What do you mean when you say, “People don’t know they make a difference?”
“I mean literally that people think the choices they make in life don’t make any difference. They feel as if the decisions they make don’t matter much. In fact, we live in a kind of unseen agreement that nobody really makes any difference. When you do make a difference you are empowered. People are often unwilling to be empowered.”
Why would people be unwilling to be empowered?
“If you are empowered, you suddenly have a lot of work to do because you have the power to do it. If you are unempowered, you are less dominated by the opportunities in front of you. In other words, you have an excuse to not do the work. You have a way out. You have the security of being able to do what you have always done and get away.
If you are empowered, suddenly you must step out, innovate and create. The cost, however, of being unempowered is people’s self-expression. They always have the feeling that they have something in them that they never really gave, never really expressed. By simply revealing the payoffs and costs of being unempowered, people have a choice. They can begin to see that it is possible to make the choice to be empowered rather than to function without awareness.
Empowerment requires a breakthrough and in part that breakthrough is a kind of shift from looking for a leader to a sense of personal responsibility. The problems we now have in communities and societies are going to be resolved only when we are brought together by a common sense that each of us is visionary.
Each of us must come to the realization that we can function and live at the level of vision rather than following some great leader’s vision. Instead of looking for a great leader, we are in an era where each of us needs to find the great leader in ourselves.”
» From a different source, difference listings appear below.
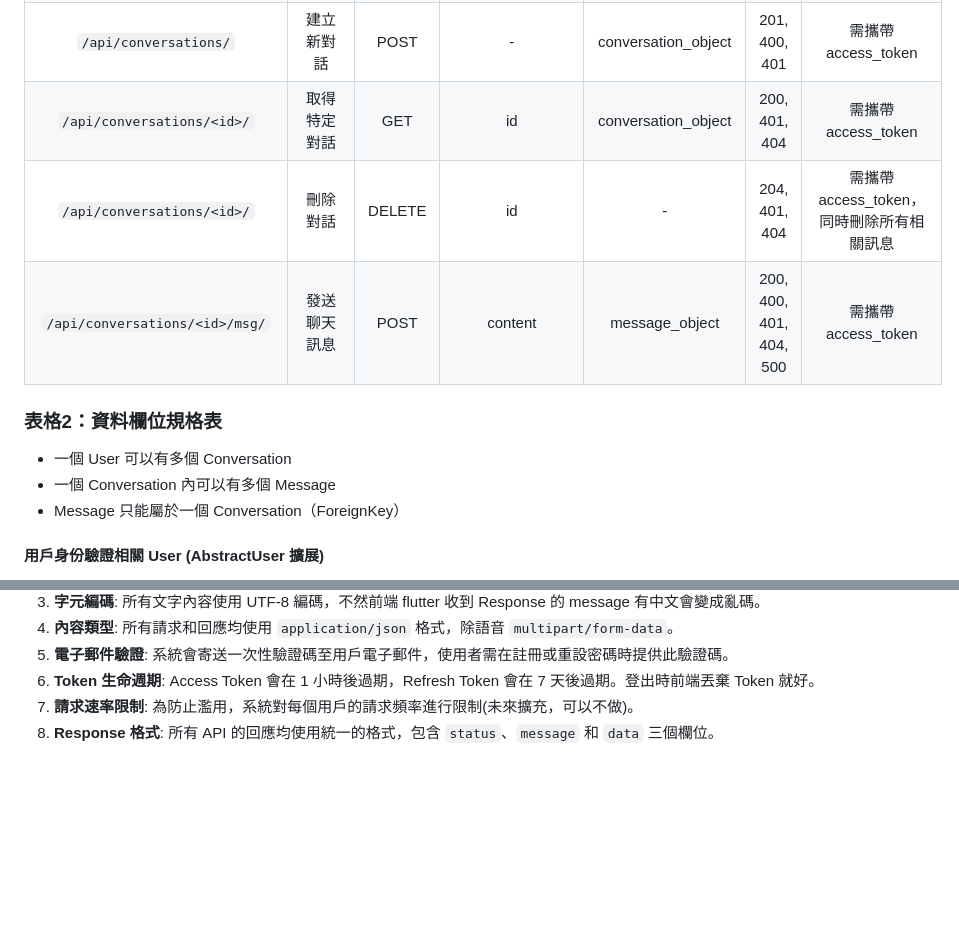
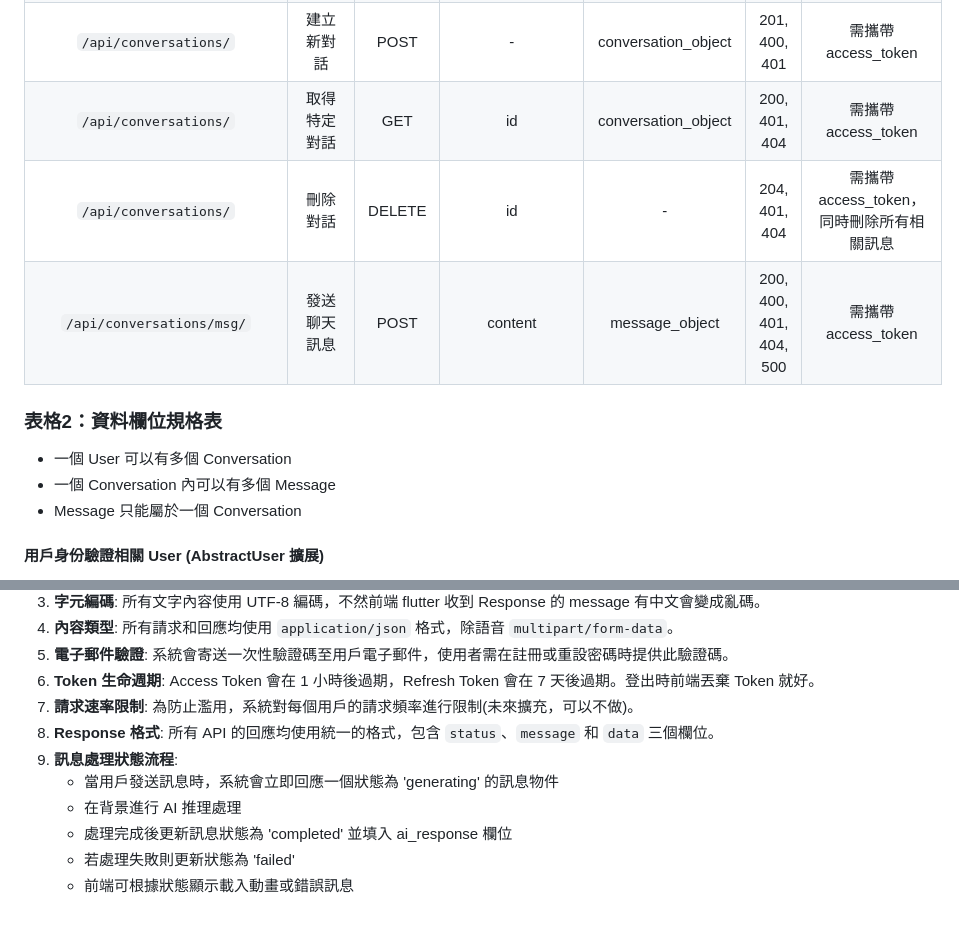
Before and after one commit to LingoNext/English-Learning-Assistant-Backend, a Markdown page: README.md, 2 parts joined by grey strips. GitHub-like rendering; blank space fills up the shorter version.

```diff
--- a/README.md
+++ b/README.md
@@ -15,14 +15,14 @@
 |           `/auth/user/`           | 更新用戶資料 | PUT | new_name |             -              | 200, 400, 401 |       需攜帶 access_token       |
 |       `/api/conversations/`       | 取得對話列表 | GET | - |    conversations_array     | 200, 401 |       需攜帶 access_token       |
 |       `/api/conversations/`       | 建立新對話 | POST | - |    conversation_object     | 201, 400, 401 |       需攜帶 access_token       |
-|    `/api/conversations/<id>/`     | 取得特定對話 | GET | id |    conversation_object     | 200, 401, 404 |       需攜帶 access_token       |
-|    `/api/conversations/<id>/`     | 刪除對話 | DELETE | id |             -              | 204, 401, 404 |  需攜帶 access_token，同時刪除所有相關訊息  |
-|  `/api/conversations/<id>/msg/`   | 發送聊天訊息 | POST | content |      message_object        | 200, 400, 401, 404, 500 |      需攜帶 access_token       |
+|    `/api/conversations/`     | 取得特定對話 | GET | id |    conversation_object     | 200, 401, 404 |       需攜帶 access_token       |
+|    `/api/conversations/`     | 刪除對話 | DELETE | id |             -              | 204, 401, 404 |  需攜帶 access_token，同時刪除所有相關訊息  |
+|  `/api/conversations/msg/`   | 發送聊天訊息 | POST | content |      message_object        | 200, 400, 401, 404, 500 |      需攜帶 access_token       |
 
 ### 表格2：資料欄位規格表
 - 一個 User 可以有多個 Conversation
 - 一個 Conversation 內可以有多個 Message
-- Message 只能屬於一個 Conversation（ForeignKey）
+- Message 只能屬於一個 Conversation
 #### 用戶身份驗證相關 User (AbstractUser 擴展)
 - 因為 django-rest-framework-simplejwt 已經定義好 token 的欄位，所以這邊不重複定義。
 - 使用 Django 內建的 AbstractUser 作為基礎，擴展用戶資料。
@@ -106,3 +136,9 @@
 6. **Token 生命週期**: Access Token 會在 1 小時後過期，Refresh Token 會在 7 天後過期。登出時前端丟棄 Token 就好。
 7. **請求速率限制**: 為防止濫用，系統對每個用戶的請求頻率進行限制(未來擴充，可以不做)。
 8. **Response 格式**: 所有 API 的回應均使用統一的格式，包含 `status`、`message` 和 `data` 三個欄位。
+9. **訊息處理狀態流程**:
+   - 當用戶發送訊息時，系統會立即回應一個狀態為 'generating' 的訊息物件
+   - 在背景進行 AI 推理處理
+   - 處理完成後更新訊息狀態為 'completed' 並填入 ai_response 欄位
+   - 若處理失敗則更新狀態為 'failed'
+   - 前端可根據狀態顯示載入動畫或錯誤訊息
```
Also changed, not shown: other parts of README.md (+35 -5 lines).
Werner Erhard Interviewed by Loretta Ferrier
Scene Magazine/September-October 1982.
Painting by the Icelandic artist Tolli Morthens.